Let me create a metaphorical example, I am assuming that all of you have seen circus workers/clowns/or pretty much anyone create balloon animals. Well let’s say that when I was ill I was just an empty balloon. Getting professional help and advice meant that I could fill my balloon with air. It’s better than it was before, because at least now it’s inflated, but it’s just a long thin balloon. In order  for it to become a balloon animal I have to twist, turn and mould the balloon until it’s an animal like shape. The only thing is, I don’t have detailed instructions, only very brief outlines.
 
Over the years I have been given some helpful advice on how to live my life in a healthy and happy way, but I need to take that advice and personalise it. I need to work out how that advice is going to fit into my life, and the way I live it. I need to work out which advice I have been given is going to work for me, and which advice is not going to help me.

When I discovered I was ill, I made the assumption that all I needed was a bit of therapy and possibly a bit of medication, and then I would be back to exactly who I was before I fell ill, or even a better version of who I was. I was na├»ve enough to believe that I would get better and be completely 100% healthy, and my life would be amazing and sparkly. I also thought that getting better was just a straight line on a graph upwards (anyone who’s been to therapy will understand the graph of recovery comment I just made).

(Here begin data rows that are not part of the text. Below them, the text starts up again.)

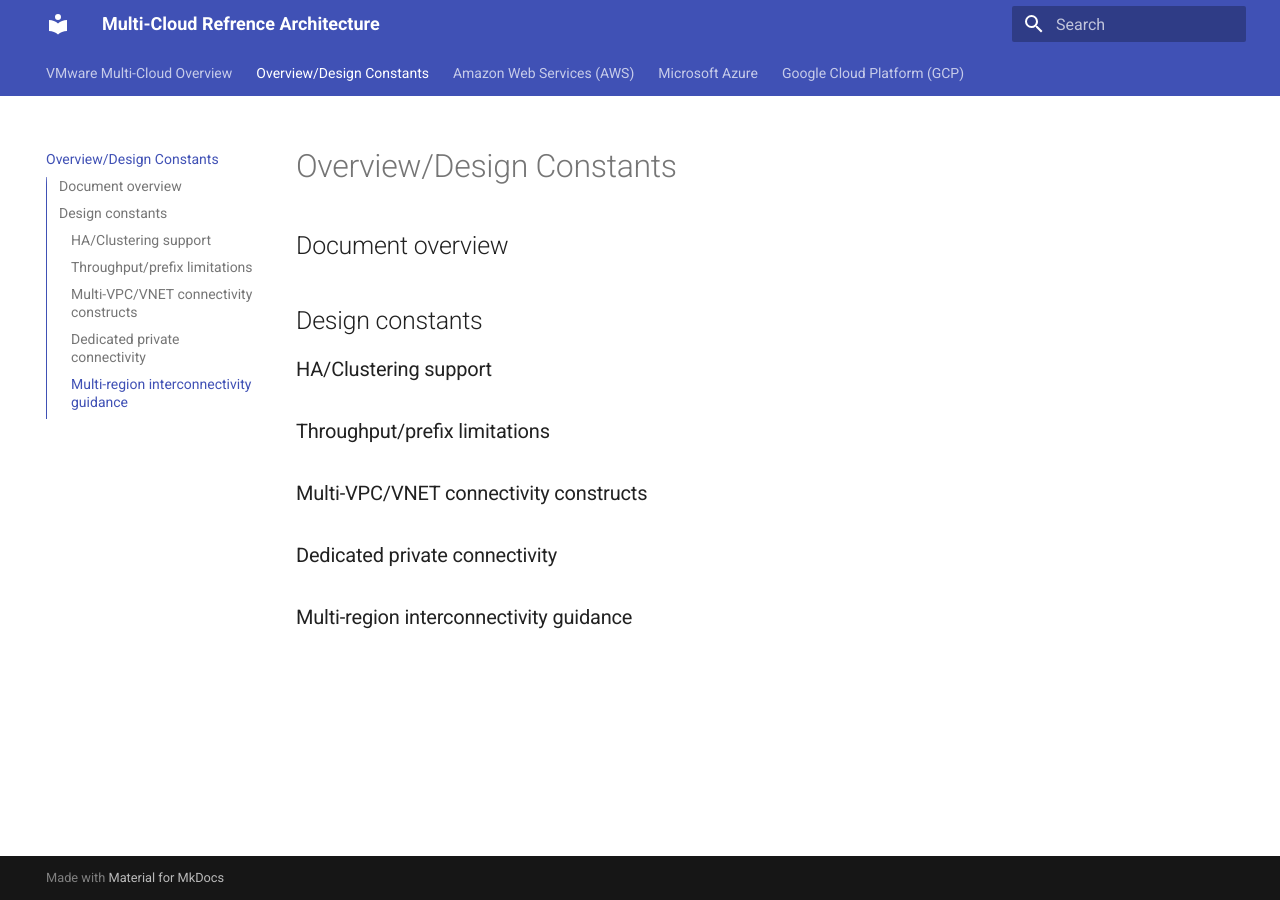
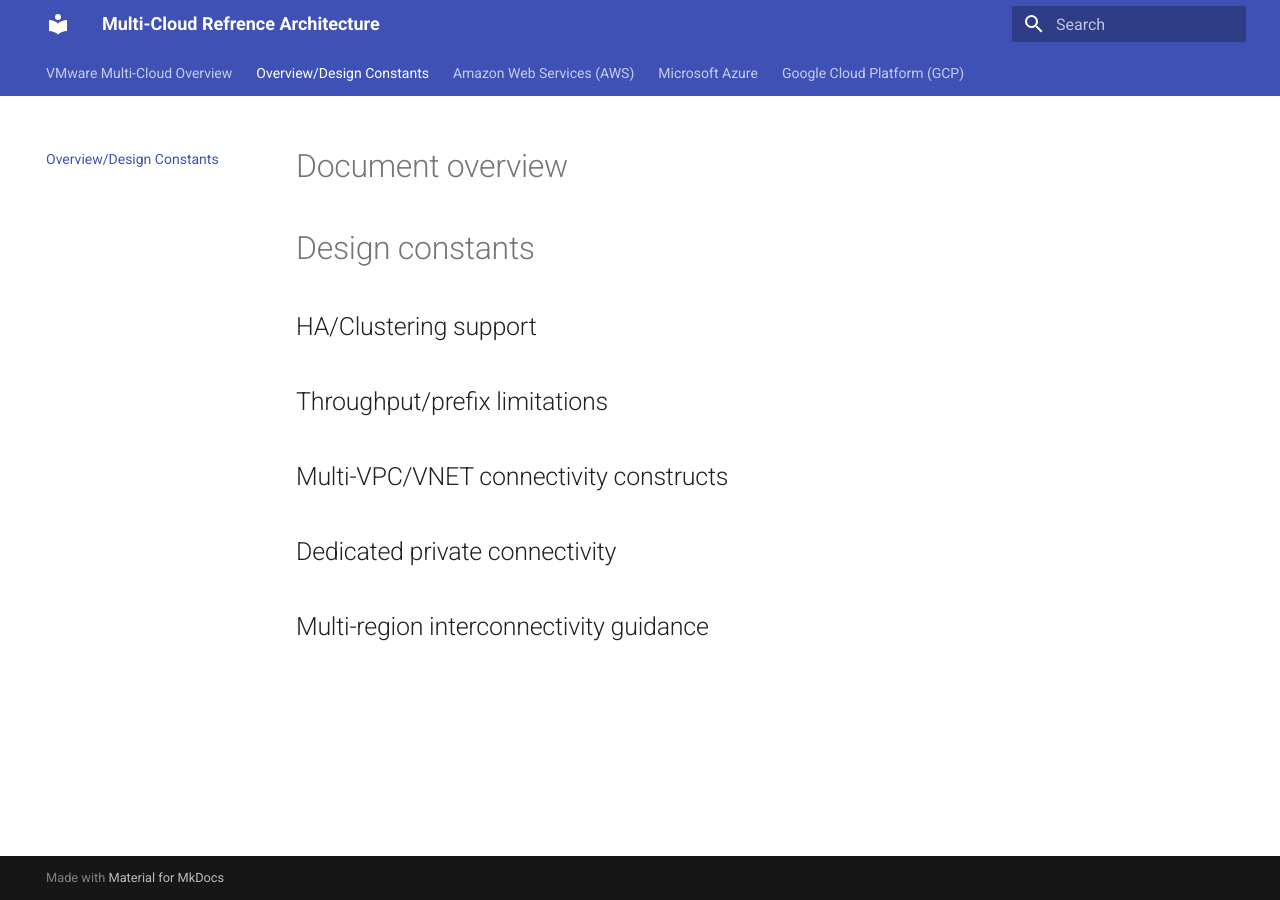
Before and after one commit to el-hoffer/velo-mc-refarch, an MkDocs documentation site: the page built from docs/1-overview.md, in a window 1280 px wide. Built offline with MkDocs 1.6.1 and Material for MkDocs 9.7.7, drawn with Linux system fonts in a browser that asks for light colours.

Commit message:
Fix overview headers

```diff
--- a/docs/1-overview.md
+++ b/docs/1-overview.md
@@ -2,12 +2,12 @@
 title: Overview/Design Constants
 ---
 
-##	Document overview
+#	Document overview
 
-##	Design constants
+#	Design constants
 
-###	HA/Clustering support
-### Throughput/prefix limitations
-### Multi-VPC/VNET connectivity constructs
-### Dedicated private connectivity
-### Multi-region interconnectivity guidance
+##	HA/Clustering support
+## Throughput/prefix limitations
+## Multi-VPC/VNET connectivity constructs
+## Dedicated private connectivity
+## Multi-region interconnectivity guidance
```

After 10 weeks of therapy and several failed attempts of trying medication, you’d think I would have realised that this wasn't the case, or at least when a year had gone by and I ended up living on a psychiatric unit. But the truth is I didn't realise that I wasn't going to make some miraculous recovery for about 3 years.

When I had this realisation I could finally takes steps towards recovery. I understood for the first time that I was going to have to put myself out there, and pretty much expect to fail continuously until I worked out ways that I could cope with life. As an obsessive perfectionist it was not a comfortable realisation, but I knew that I was going to have to work hard, and that I was going to have to accept that I was not going to do well in every step and decision I had to make. Sometimes I was going to fall down or get sucked back into old ways, and I had to be OK with having a recovery graph that looks more like a squiggle on  page than a logical and tidy straight line upwards.

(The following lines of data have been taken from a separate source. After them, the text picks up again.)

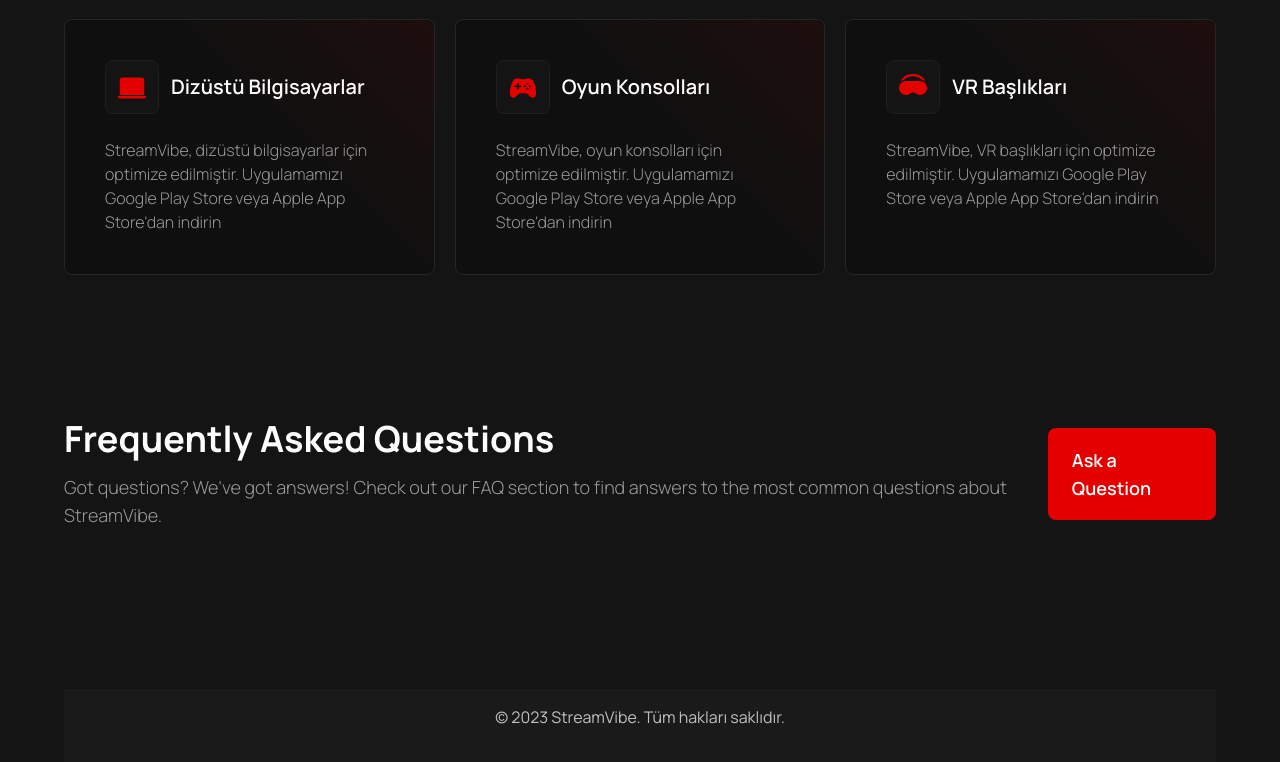
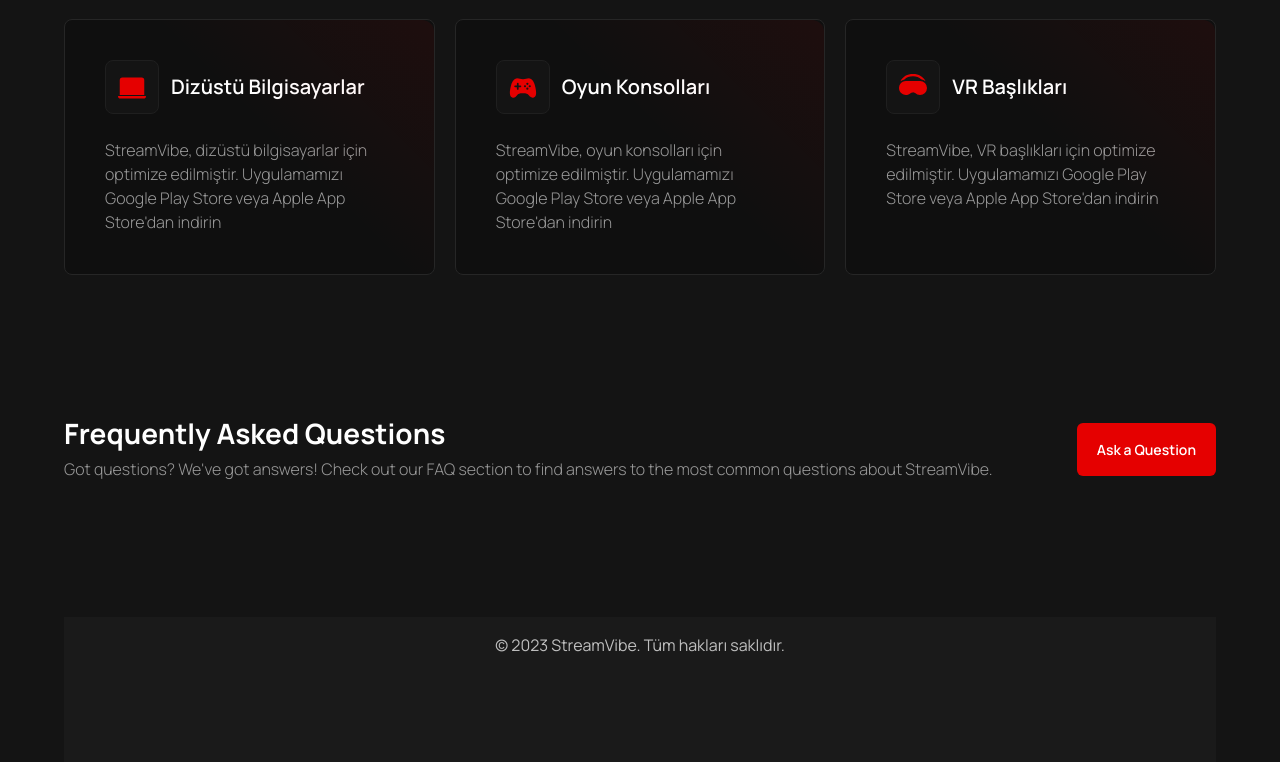
Before and after one commit to ismailkskn98/streamVibe, a Next.js app: page / in a window 1280 px wide. Shown: the part 2121-2883 px from the top of the page. Built offline with nearby package versions, Linux system fonts and the light colour scheme.

Commit message:
FAQ title kısmı tasarlandı

```diff
--- a/src/components/categories/index.tsx
+++ b/src/components/categories/index.tsx
@@ -10,7 +10,7 @@
 
   return (
     <section className="w-full flex flex-col gap-10 md:gap-14 2xl:gap-20">
-      <main className="w-full flex items-center justify-between">
+      <main className="w-full flex items-center justify-between gap-20">
         <CategoriesTitle />
         <Buttons api={api} />
       </main>
--- a/src/components/faq/index.tsx
+++ b/src/components/faq/index.tsx
@@ -3,17 +3,17 @@
 
 const Faq = () => {
   return (
-    <section className='w-full flex flex-col gap-20'>
-        <main className='w-full flex items-center justify-between'>
-            <article className='flex flex-col gap-[14px]'>
-                <h2 className='text-white text-4xl font-bold whitespace-nowrap'>Frequently Asked Questions</h2>
-                <p className='text-grey-60 text-lg font-light'>Got questions? We've got answers! Check out our FAQ section to find answers to the most common questions about StreamVibe.</p>
+    <section className='w-full flex flex-col gap-10 md:gap-14 2xl:gap-20'>
+        <main className='w-full flex md:items-center justify-between flex-col md:flex-row gap-5'>
+            <article className='flex flex-col gap-[10px] 2xl:gap-[14px]'>
+                <h2 className='text-white text-xl md:text-[28px] 2xl:text-4xl font-bold whitespace-nowrap'>Frequently Asked Questions</h2>
+                <p className='text-grey-60 text-[14px] md:text-base 2xl:text-lg font-light'>Got questions? We&apos;ve got answers! Check out our FAQ section to find answers to the most common questions about StreamVibe.</p>
             </article>
-            <Link href={'/'} className='bg-red-45 text-white px-6 py-[18px] text-lg font-semibold rounded-lg'>Ask a Question</Link>
+            <Link href={'/'} className='w-min bg-red-45 text-white px-5 2xl:px-6 py-4 2xl:py-[18px] text-[14px] 2xl:text-lg font-semibold rounded-md 2xl:rounded-lg whitespace-nowrap'>Ask a Question</Link>
         </main>
         <main></main>
     </section>
   )
 }
 
-export default Faq
+export default Faq;
```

And this is why I don’t believe in full recovery. I can always be getting better, I can always be improving things for myself. Full recovery suggests to me that there is an end to this journey, and I don’t want that to be the case. I will always be Autistic, I might reach a point in which I am symptom free from my mental illnesses. But that won’t mean that I won’t still face challenges, in fact I know I will definitely face challenges because being Autistic sometimes in not easy.

I have gotten to the point now where I have addressed the fundamental problems I faced when I was ill, such as not eating, self-harming and self-destructive behaviour. I had the expertise of professionals to help me get to this point. But now I have to address the issues I face with life outside of my illnesses. Issues like how do I deal with Autism and maintaining professional and personal relationships, what is it that I really enjoy and how can I make it a career, what is it that helps me be happy and healthy, and most importantly what are the things which I cannot change and how can I come to accept them.

In order to work out answers to my questions, in order for me to live a long and happy life, I believe I need space now to explore. So that is why I have decided to reduce the professional help I receive down to a phone call once a month. I know when I need to ask for help, and I understand that my journey is far from easy, but for now I know this is the right decision for me.


If I have learned anything from the past few years is to never take the simple things for granted, like the love and support from family and friends, or the ability to smile and be happy.